**** Available records ****

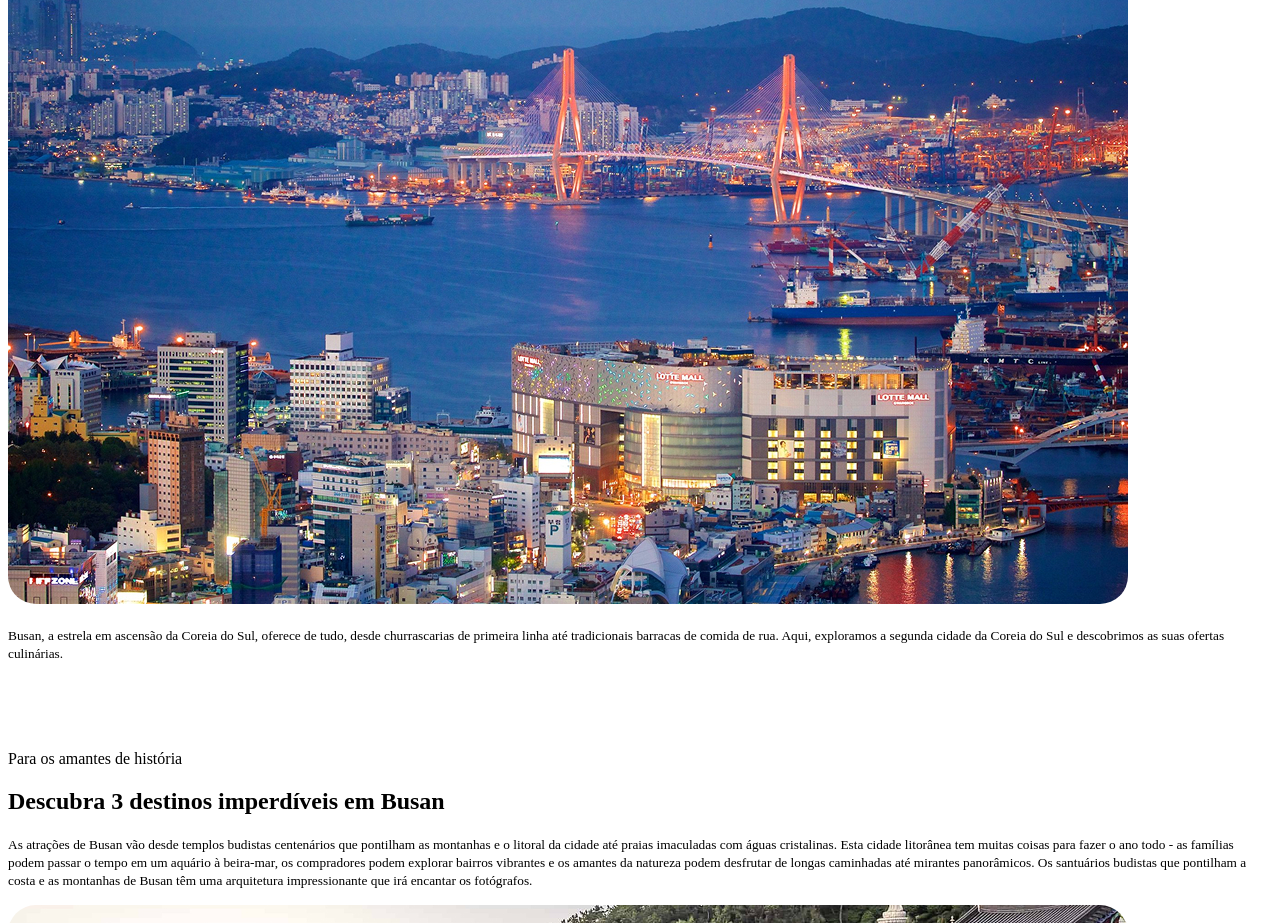
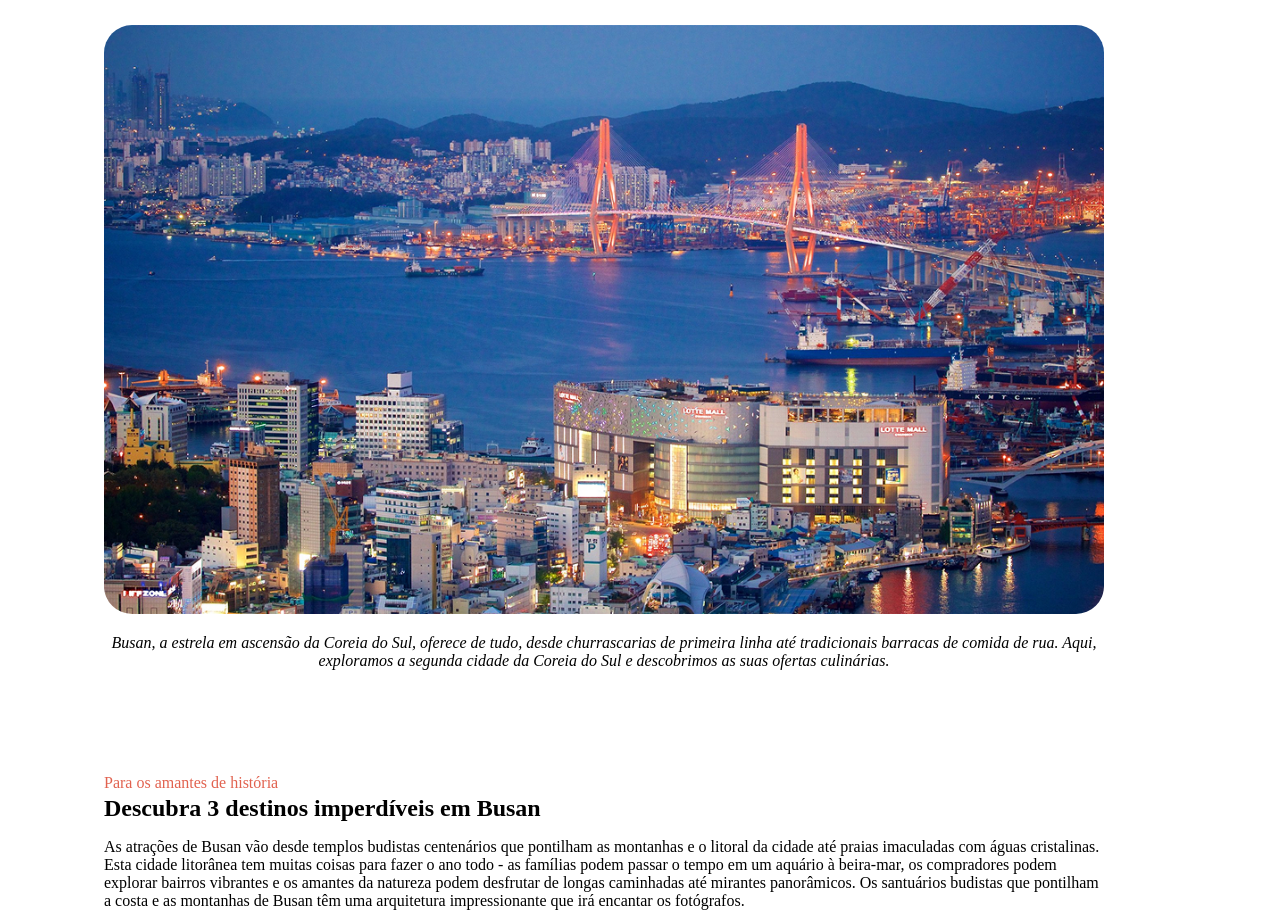
Before and after one commit to PedroMelo014/ProjetoPaginaLocalTuristico, a plain HTML site: page index.html in a window 1280 px wide. Shown: the part 170-1093 px from the top of the page. Drawn offline with Linux system fonts and the light colour scheme.

Commit message:
Evoluindo Css

```diff
--- a/index.html
+++ b/index.html
@@ -7,30 +7,29 @@
         <link rel="stylesheet" href="style.css" />
     </head>
     <body>
-        <header>
-            <p>Sua próxima viagem:</p>
+        <header></header>
+
+        <div id="page">
+            <main>
+                <p id="viagem">Sua próxima viagem:</p>
 
                 <h1>Conheça Busan</h1>
 
                 <img src="assents/Imagem1.jpg" alt="FotoPrincipalBusan" />
-            <br />
-            <br />
-            <small
-                >Busan, a estrela em ascensão da Coreia do Sul, oferece de tudo,
-                desde churrascarias de primeira linha até tradicionais barracas
-                de comida de rua. Aqui, exploramos a segunda cidade da Coreia do
-                Sul e descobrimos as suas ofertas culinárias.
-            </small>
-        </header>
 
-        <main>
+                <p id="sub">
+                    Busan, a estrela em ascensão da Coreia do Sul, oferece de
+                    tudo, desde churrascarias de primeira linha até tradicionais
+                    barracas de comida de rua. Aqui, <br />exploramos a segunda
+                    cidade da Coreia do Sul e descobrimos as suas ofertas
+                    culinárias.
+                </p>
+
                 <section id="destinos">
-                <p>Para os amantes de história</p>
-
+                    <p id="amantes">Para os amantes de história</p>
                     <h2>Descubra 3 destinos imperdíveis em Busan</h2>
 
                     <p>
-                    <small>
                         As atrações de Busan vão desde templos budistas
                         centenários que pontilham as montanhas e o litoral da
                         cidade até praias imaculadas com águas cristalinas. Esta
@@ -41,8 +40,7 @@
                         longas caminhadas até mirantes panorâmicos. Os
                         santuários budistas que pontilham a costa e as montanhas
                         de Busan têm uma arquitetura impressionante que irá
-                        encantar os fotógrafos.</small
-                    >
+                        encantar os fotógrafos.
                     </p>
                 </section>
 
@@ -52,11 +50,11 @@
                     <h3>1. Templo Haedong Yonggungsa</h3>
 
                     <p>
-                    O Templo Haedong Yonggungsa é um templo budista localizado
-                    no extremo nordeste de Busan. Construído em 1376, é um dos
-                    poucos templos na Coreia construídos à beira-mar você pode
-                    desfrutar de vistas do Mar do Leste de um lado e de belas
-                    montanhas do outro. <br />
+                        O Templo Haedong Yonggungsa é um templo budista
+                        localizado no extremo nordeste de Busan. Construído em
+                        1376, é um dos poucos templos na Coreia construídos à
+                        beira-mar você pode desfrutar de vistas do Mar do Leste
+                        de um lado e de belas montanhas do outro. <br />
                         Bom para: <br />
                     </p>
 
@@ -69,11 +67,11 @@
 
                     <h3>2. Templo Beomeo-sa</h3>
                     <p>
-                    O Templo Beomeo-sa é um dos maiores santuários da Coreia do
-                    Sul. Ele está localizado no alto da borda leste da montanha
-                    Geumjeongsa e fica distante da agitação da cidade. O
-                    Daeungjeon Hall do templo é um exemplo bem preservado da
-                    arquitetura da Dinastia Joseon.
+                        O Templo Beomeo-sa é um dos maiores santuários da Coreia
+                        do Sul. Ele está localizado no alto da borda leste da
+                        montanha Geumjeongsa e fica distante da agitação da
+                        cidade. O Daeungjeon Hall do templo é um exemplo bem
+                        preservado da arquitetura da Dinastia Joseon.
 
                         <br />
                         <br />
@@ -91,13 +89,13 @@
                     <h3>3. Parque Yongdusan</h3>
 
                     <p>
-                    O Parque Yongdusan, localizado no centro de Busan, abriga
-                    alguns dos monumentos mais importantes da cidade. Você pode
-                    ver vistas espetaculares do topo da Torre Busan, de 120
-                    metros de altura. O parque tem 2 museus confira os
-                    instrumentos musicais tradicionais no Museum of World Folk
-                    Instruments e mais de 80 veleiros coreanos no Exhibition
-                    Hall of World Model Boats.
+                        O Parque Yongdusan, localizado no centro de Busan,
+                        abriga alguns dos monumentos mais importantes da cidade.
+                        Você pode ver vistas espetaculares do topo da Torre
+                        Busan, de 120 metros de altura. O parque tem 2 museus
+                        confira os instrumentos musicais tradicionais no Museum
+                        of World Folk Instruments e mais de 80 veleiros coreanos
+                        no Exhibition Hall of World Model Boats.
                         <br />
                         <br />
                         Bom para:
@@ -110,6 +108,7 @@
                     </ul>
                 </section>
             </main>
+        </div>
 
         <footer>
             <p>
--- a/style.css
+++ b/style.css
@@ -1,8 +1,52 @@
+
+
+#page{
+box-sizing: border-box ;
+  width: 1120px;
+  padding: 24px;
+  background-color: white;
+  border-radius: 24px;
+  margin: 48px auto 28px;
+}
+
 img{
   border-radius: 28px;
+  width: 1000px;
 }
 
 
-main{
-  margin: 88px auto 137px;
+#viagem{
+  color: #E1624F;
+  margin-bottom: 20px;
+
 }
+
+h1{
+   margin-top: -8px ;
+   margin-bottom: 40px;
+}
+
+#sub{
+ font-style: italic;
+text-align: center;
+margin-bottom: 104px;
+}
+
+
+#amantes{
+   color: #E1624F;
+  margin-bottom: 20px;
+}
+
+
+h2{
+
+  margin-top: -17px ;
+   margin-bottom: 8px;
+
+}
+
+p{
+  text-align: left;
+ max-width: 1000px;
+}
```
Lines whose indentation alone changed are shown as unchanged.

****

Work order:
Give the records again exactly as they stand, so that only the pictures are missing.

Answer:
Before and after one commit to PedroMelo014/ProjetoPaginaLocalTuristico, a plain HTML site: page index.html in a window 1280 px wide. Shown: the part 170-1093 px from the top of the page. Drawn offline with Linux system fonts and the light colour scheme.

Commit message:
Evoluindo Css

```diff
--- a/index.html
+++ b/index.html
@@ -7,30 +7,29 @@
         <link rel="stylesheet" href="style.css" />
     </head>
     <body>
-        <header>
-            <p>Sua próxima viagem:</p>
+        <header></header>
+
+        <div id="page">
+            <main>
+                <p id="viagem">Sua próxima viagem:</p>
 
                 <h1>Conheça Busan</h1>
 
                 <img src="assents/Imagem1.jpg" alt="FotoPrincipalBusan" />
-            <br />
-            <br />
-            <small
-                >Busan, a estrela em ascensão da Coreia do Sul, oferece de tudo,
-                desde churrascarias de primeira linha até tradicionais barracas
-                de comida de rua. Aqui, exploramos a segunda cidade da Coreia do
-                Sul e descobrimos as suas ofertas culinárias.
-            </small>
-        </header>
 
-        <main>
+                <p id="sub">
+                    Busan, a estrela em ascensão da Coreia do Sul, oferece de
+                    tudo, desde churrascarias de primeira linha até tradicionais
+                    barracas de comida de rua. Aqui, <br />exploramos a segunda
+                    cidade da Coreia do Sul e descobrimos as suas ofertas
+                    culinárias.
+                </p>
+
                 <section id="destinos">
-                <p>Para os amantes de história</p>
-
+                    <p id="amantes">Para os amantes de história</p>
                     <h2>Descubra 3 destinos imperdíveis em Busan</h2>
 
                     <p>
-                    <small>
                         As atrações de Busan vão desde templos budistas
                         centenários que pontilham as montanhas e o litoral da
                         cidade até praias imaculadas com águas cristalinas. Esta
@@ -41,8 +40,7 @@
                         longas caminhadas até mirantes panorâmicos. Os
                         santuários budistas que pontilham a costa e as montanhas
                         de Busan têm uma arquitetura impressionante que irá
-                        encantar os fotógrafos.</small
-                    >
+                        encantar os fotógrafos.
                     </p>
                 </section>
 
@@ -52,11 +50,11 @@
                     <h3>1. Templo Haedong Yonggungsa</h3>
 
                     <p>
-                    O Templo Haedong Yonggungsa é um templo budista localizado
-                    no extremo nordeste de Busan. Construído em 1376, é um dos
-                    poucos templos na Coreia construídos à beira-mar você pode
-                    desfrutar de vistas do Mar do Leste de um lado e de belas
-                    montanhas do outro. <br />
+                        O Templo Haedong Yonggungsa é um templo budista
+                        localizado no extremo nordeste de Busan. Construído em
+                        1376, é um dos poucos templos na Coreia construídos à
+                        beira-mar você pode desfrutar de vistas do Mar do Leste
+                        de um lado e de belas montanhas do outro. <br />
                         Bom para: <br />
                     </p>
 
@@ -69,11 +67,11 @@
 
                     <h3>2. Templo Beomeo-sa</h3>
                     <p>
-                    O Templo Beomeo-sa é um dos maiores santuários da Coreia do
-                    Sul. Ele está localizado no alto da borda leste da montanha
-                    Geumjeongsa e fica distante da agitação da cidade. O
-                    Daeungjeon Hall do templo é um exemplo bem preservado da
-                    arquitetura da Dinastia Joseon.
+                        O Templo Beomeo-sa é um dos maiores santuários da Coreia
+                        do Sul. Ele está localizado no alto da borda leste da
+                        montanha Geumjeongsa e fica distante da agitação da
+                        cidade. O Daeungjeon Hall do templo é um exemplo bem
+                        preservado da arquitetura da Dinastia Joseon.
 
                         <br />
                         <br />
@@ -91,13 +89,13 @@
                     <h3>3. Parque Yongdusan</h3>
 
                     <p>
-                    O Parque Yongdusan, localizado no centro de Busan, abriga
-                    alguns dos monumentos mais importantes da cidade. Você pode
-                    ver vistas espetaculares do topo da Torre Busan, de 120
-                    metros de altura. O parque tem 2 museus confira os
-                    instrumentos musicais tradicionais no Museum of World Folk
-                    Instruments e mais de 80 veleiros coreanos no Exhibition
-                    Hall of World Model Boats.
+                        O Parque Yongdusan, localizado no centro de Busan,
+                        abriga alguns dos monumentos mais importantes da cidade.
+                        Você pode ver vistas espetaculares do topo da Torre
+                        Busan, de 120 metros de altura. O parque tem 2 museus
+                        confira os instrumentos musicais tradicionais no Museum
+                        of World Folk Instruments e mais de 80 veleiros coreanos
+                        no Exhibition Hall of World Model Boats.
                         <br />
                         <br />
                         Bom para:
@@ -110,6 +108,7 @@
                     </ul>
                 </section>
             </main>
+        </div>
 
         <footer>
             <p>
--- a/style.css
+++ b/style.css
@@ -1,8 +1,52 @@
+
+
+#page{
+box-sizing: border-box ;
+  width: 1120px;
+  padding: 24px;
+  background-color: white;
+  border-radius: 24px;
+  margin: 48px auto 28px;
+}
+
 img{
   border-radius: 28px;
+  width: 1000px;
 }
 
 
-main{
-  margin: 88px auto 137px;
+#viagem{
+  color: #E1624F;
+  margin-bottom: 20px;
+
 }
+
+h1{
+   margin-top: -8px ;
+   margin-bottom: 40px;
+}
+
+#sub{
+ font-style: italic;
+text-align: center;
+margin-bottom: 104px;
+}
+
+
+#amantes{
+   color: #E1624F;
+  margin-bottom: 20px;
+}
+
+
+h2{
+
+  margin-top: -17px ;
+   margin-bottom: 8px;
+
+}
+
+p{
+  text-align: left;
+ max-width: 1000px;
+}
```
Lines whose indentation alone changed are shown as unchanged.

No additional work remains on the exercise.